EXERCISE INSTRUCTIONS: Quote all of the data that follows exactly as written, skipping the images.

RECORDS TO USE:
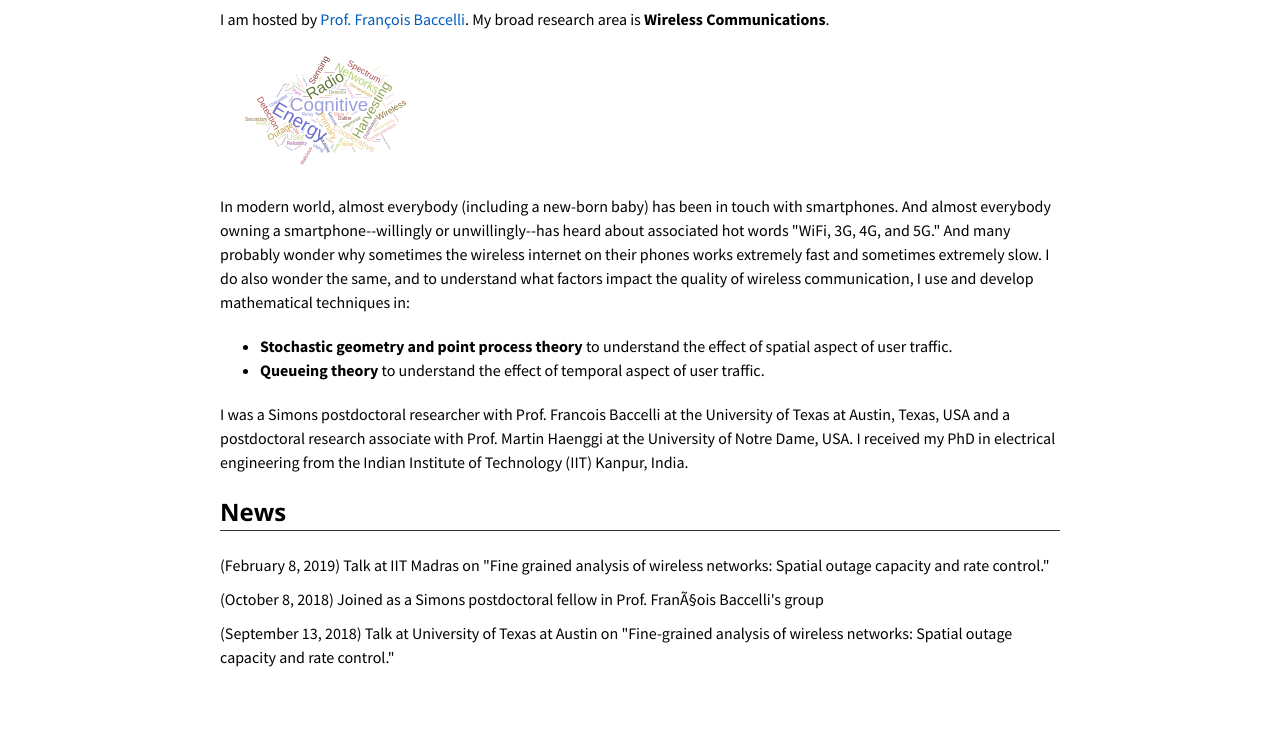
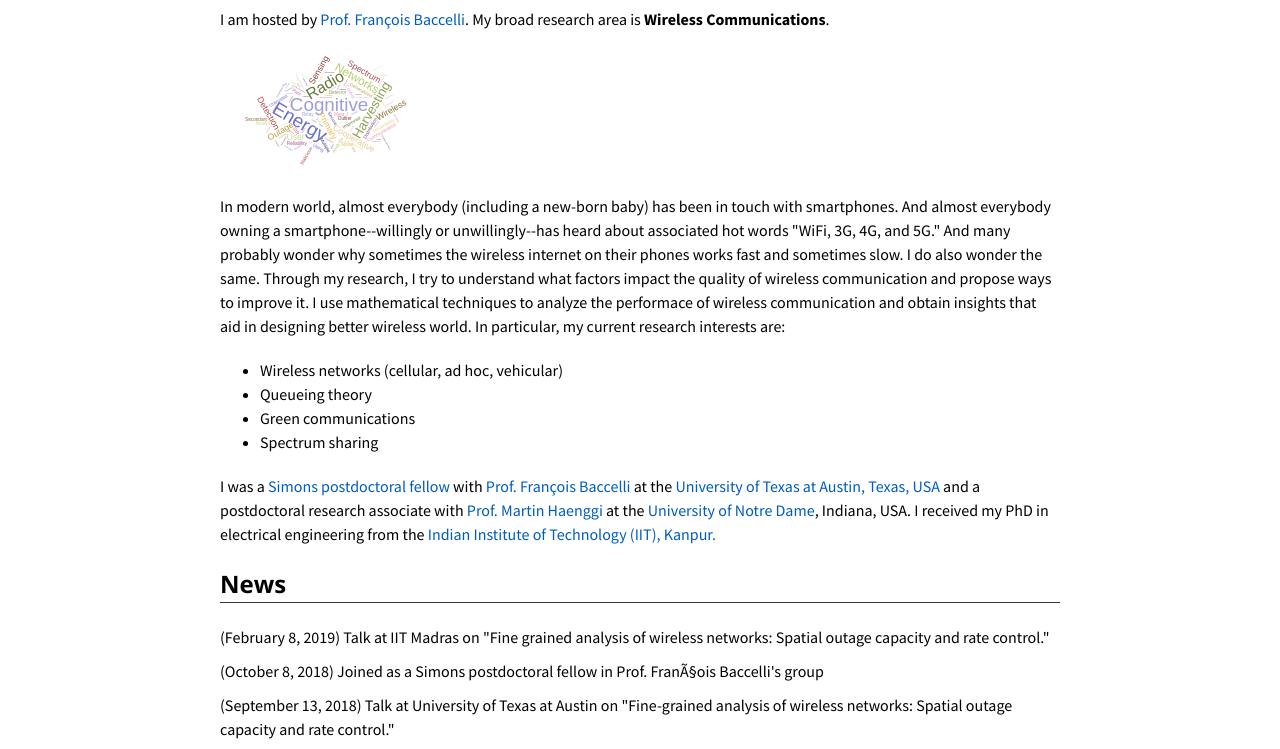
Before and after one commit to skalamkar/skalamkar.github.io, a plain HTML site: page index.html in a window 1280 px wide. Shown: the part 281-1030 px from the top of the page. Before the commit the page ends 982 px from the top, so only its background shows below. Drawn offline with nearby package versions, Linux system fonts and the light colour scheme.

Commit message:
Update index.html

```diff
--- a/index.html
+++ b/index.html
@@ -63,21 +63,34 @@
             <p class="text">
              In modern world, almost everybody (including a new-born baby) has been in touch with smartphones. And almost everybody
                owning a smartphone--willingly or unwillingly--has heard about associated hot words "WiFi, 3G, 4G, and 5G." And many probably
-              wonder why sometimes the wireless internet on their phones works extremely fast and sometimes extremely slow. I do also wonder
-              the same, and to understand what factors impact the quality of wireless communication, I use and develop mathematical techniques in:
+              wonder why sometimes the wireless internet on their phones works fast and sometimes slow. I do also wonder
+              the same. Through my research, I try to understand what factors impact the quality of wireless communication and propose
+              ways to improve it. I use mathematical techniques to analyze the performace of wireless communication and obtain
+              insights that aid in designing better wireless world. In particular, my current research interests are:
             </p>
             <ul>
               <li>
-                <b>Stochastic geometry and point process theory</b> to understand the effect of spatial aspect of user traffic.
+                Wireless networks (cellular, ad hoc, vehicular)
               </li>
               <li>
-                <b>Queueing theory</b> to understand the effect of temporal aspect of user traffic.
+                Queueing theory
+              </li>
+              <li>
+                Green communications
+              </li>
+              <li>
+                Spectrum sharing
               </li>
              </ul>
             <p class="text">
-              I was a Simons postdoctoral researcher with Prof. Francois Baccelli at the University of Texas at Austin, Texas, USA
-              and a postdoctoral research associate with Prof. Martin Haenggi at the University of Notre Dame, USA. I received my PhD
-              in electrical engineering from the Indian Institute of Technology (IIT) Kanpur, India.
+              I was a <a href="https://web.ma.utexas.edu/simons/?" target="_blank">Simons postdoctoral fellow</a>
+              with <a href="https://web.ma.utexas.edu/users/baccelli/" target="_blank">Prof. Fran&#231ois Baccelli</a>
+              at the <a href="http://www.ece.utexas.edu/" target="_blank">University of Texas at Austin, Texas, USA</a>
+              and a postdoctoral research associate with
+              <a href="https://www3.nd.edu/~mhaenggi/" target="_blank">Prof. Martin Haenggi</a>
+              at the  <a href="https://ee.nd.edu/"target="_blank">University of Notre Dame</a>, Indiana, USA. I received my PhD
+              in electrical engineering from
+              the <a href=" https://www.iitk.ac.in/ee/"target="_blank">Indian Institute of Technology (IIT), Kanpur.</a>
             </p>
             <h2>News</h2>
             <hr>
```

YOUR RESPONSE:
Before and after one commit to skalamkar/skalamkar.github.io, a plain HTML site: page index.html in a window 1280 px wide. Shown: the part 281-1030 px from the top of the page. Before the commit the page ends 982 px from the top, so only its background shows below. Drawn offline with nearby package versions, Linux system fonts and the light colour scheme.

Commit message:
Update index.html

```diff
--- a/index.html
+++ b/index.html
@@ -63,21 +63,34 @@
             <p class="text">
              In modern world, almost everybody (including a new-born baby) has been in touch with smartphones. And almost everybody
                owning a smartphone--willingly or unwillingly--has heard about associated hot words "WiFi, 3G, 4G, and 5G." And many probably
-              wonder why sometimes the wireless internet on their phones works extremely fast and sometimes extremely slow. I do also wonder
-              the same, and to understand what factors impact the quality of wireless communication, I use and develop mathematical techniques in:
+              wonder why sometimes the wireless internet on their phones works fast and sometimes slow. I do also wonder
+              the same. Through my research, I try to understand what factors impact the quality of wireless communication and propose
+              ways to improve it. I use mathematical techniques to analyze the performace of wireless communication and obtain
+              insights that aid in designing better wireless world. In particular, my current research interests are:
             </p>
             <ul>
               <li>
-                <b>Stochastic geometry and point process theory</b> to understand the effect of spatial aspect of user traffic.
+                Wireless networks (cellular, ad hoc, vehicular)
               </li>
               <li>
-                <b>Queueing theory</b> to understand the effect of temporal aspect of user traffic.
+                Queueing theory
+              </li>
+              <li>
+                Green communications
+              </li>
+              <li>
+                Spectrum sharing
               </li>
              </ul>
             <p class="text">
-              I was a Simons postdoctoral researcher with Prof. Francois Baccelli at the University of Texas at Austin, Texas, USA
-              and a postdoctoral research associate with Prof. Martin Haenggi at the University of Notre Dame, USA. I received my PhD
-              in electrical engineering from the Indian Institute of Technology (IIT) Kanpur, India.
+              I was a <a href="https://web.ma.utexas.edu/simons/?" target="_blank">Simons postdoctoral fellow</a>
+              with <a href="https://web.ma.utexas.edu/users/baccelli/" target="_blank">Prof. Fran&#231ois Baccelli</a>
+              at the <a href="http://www.ece.utexas.edu/" target="_blank">University of Texas at Austin, Texas, USA</a>
+              and a postdoctoral research associate with
+              <a href="https://www3.nd.edu/~mhaenggi/" target="_blank">Prof. Martin Haenggi</a>
+              at the  <a href="https://ee.nd.edu/"target="_blank">University of Notre Dame</a>, Indiana, USA. I received my PhD
+              in electrical engineering from
+              the <a href=" https://www.iitk.ac.in/ee/"target="_blank">Indian Institute of Technology (IIT), Kanpur.</a>
             </p>
             <h2>News</h2>
             <hr>
```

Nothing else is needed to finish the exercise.